» **WHAT YOU SHOULD DO**:
Only the lines that contain the string "navigation" belong in the answer; pull them from the records.

» **GIVEN DATA**:
======

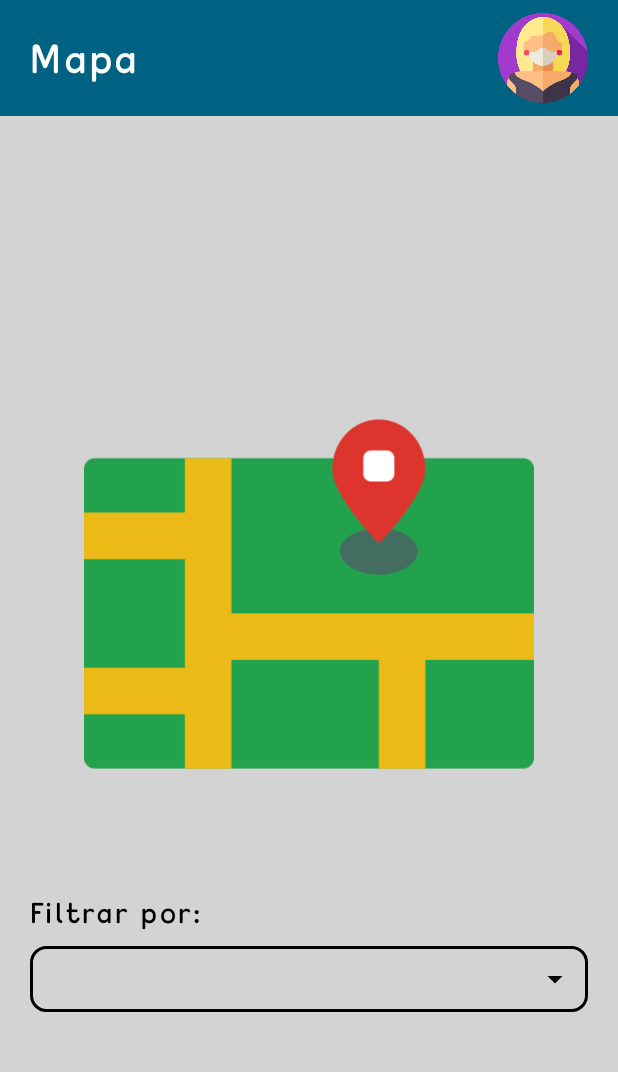
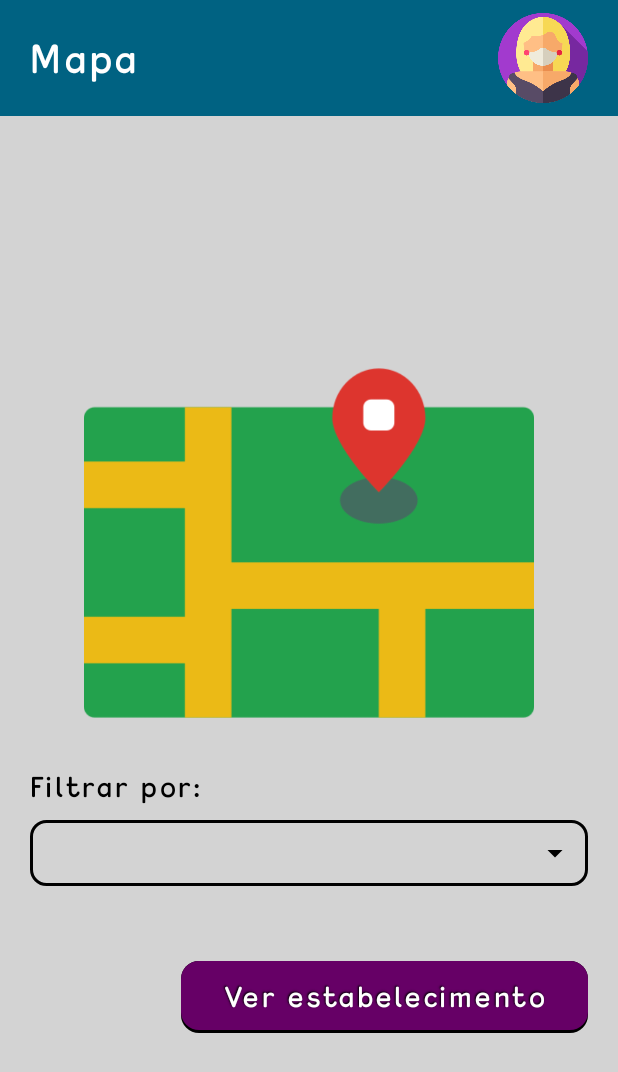
Before and after one commit to ahset/AproximaBraganca, an Android app: the MapaCliente screen opened through its navigation route, on a phone screen of 412 x 824 dp. Shown: the top 1072 px of the screen. Run offline under Robolectric (Android 15) with nearby library versions, the phone set to English and light mode, and no system bars.

Commit message:
navi diferente

```diff
--- a/app/src/main/res/layout/fragment_estabelecimento_cliente.xml
+++ b/app/src/main/res/layout/fragment_estabelecimento_cliente.xml
@@ -88,7 +88,6 @@
                     android:src="@drawable/store"
                     android:layout_gravity="center"/>
                 <TextView
-                    android:id="@+id/btnEntrar"
                     android:layout_width="wrap_content"
                     android:layout_height="wrap_content"
                     android:layout_marginTop="30dp"
--- a/app/src/main/res/layout/fragment_mapa_cliente.xml
+++ b/app/src/main/res/layout/fragment_mapa_cliente.xml
@@ -61,8 +61,7 @@
     android:layout_width="wrap_content"
     android:layout_height="wrap_content"
     android:text="Filtrar por:"
-    android:layout_marginBottom="10dp"
-    android:layout_marginTop="50dp"/>
+    android:layout_marginBottom="10dp" />
 
                 <Spinner
                     android:id="@+id/diqueiroSpinnerDicas"
@@ -74,6 +73,18 @@
 
                     android:scrollbarSize="4dp" />
 
+                <Button
+                    android:id="@+id/btnEntrar"
+                    android:layout_marginTop="50dp"
+                    android:layout_width="wrap_content"
+                    android:layout_height="wrap_content"
+                    android:layout_gravity="end"
+                    android:textColor="@android:color/white"
+                    android:background="@drawable/roundbutton"
+                    android:ems="11"
+                    android:text="Ver estabelecimento"
+                    android:layout_marginBottom="20dp"/>
+
 
 
             </LinearLayout>
--- a/app/src/main/res/navigation/navi.xml
+++ b/app/src/main/res/navigation/navi.xml
@@ -7,7 +7,11 @@
     <fragment
         android:id="@+id/mapaCliente"
         android:name="com.example.aproximabraganca.MapaCliente"
-        android:label="MapaCliente" />
+        android:label="MapaCliente" >
+        <action
+            android:id="@+id/action_mapaCliente_to_estabelecimentoCliente"
+            app:destination="@id/estabelecimentoCliente" />
+    </fragment>
     <fragment
         android:id="@+id/dashboardCliente"
         android:name="com.example.aproximabraganca.DashboardCliente"
@@ -18,9 +22,6 @@
         <action
             android:id="@+id/action_dashboardCliente_to_mapaCliente"
             app:destination="@id/mapaCliente" />
-        <action
-            android:id="@+id/action_dashboardCliente_to_estabelecimentoCliente"
-            app:destination="@id/estabelecimentoCliente" />
         <action
             android:id="@+id/action_dashboardCliente_to_perfilCliente"
             app:destination="@id/perfilCliente" />
```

======

» **SOLUTION BELOW**:
Before and after one commit to ahset/AproximaBraganca, an Android app: the MapaCliente screen opened through its navigation route, on a phone screen of 412 x 824 dp. Shown: the top 1072 px of the screen. Run offline under Robolectric (Android 15) with nearby library versions, the phone set to English and light mode, and no system bars.
--- a/app/src/main/res/navigation/navi.xml
+++ b/app/src/main/res/navigation/navi.xml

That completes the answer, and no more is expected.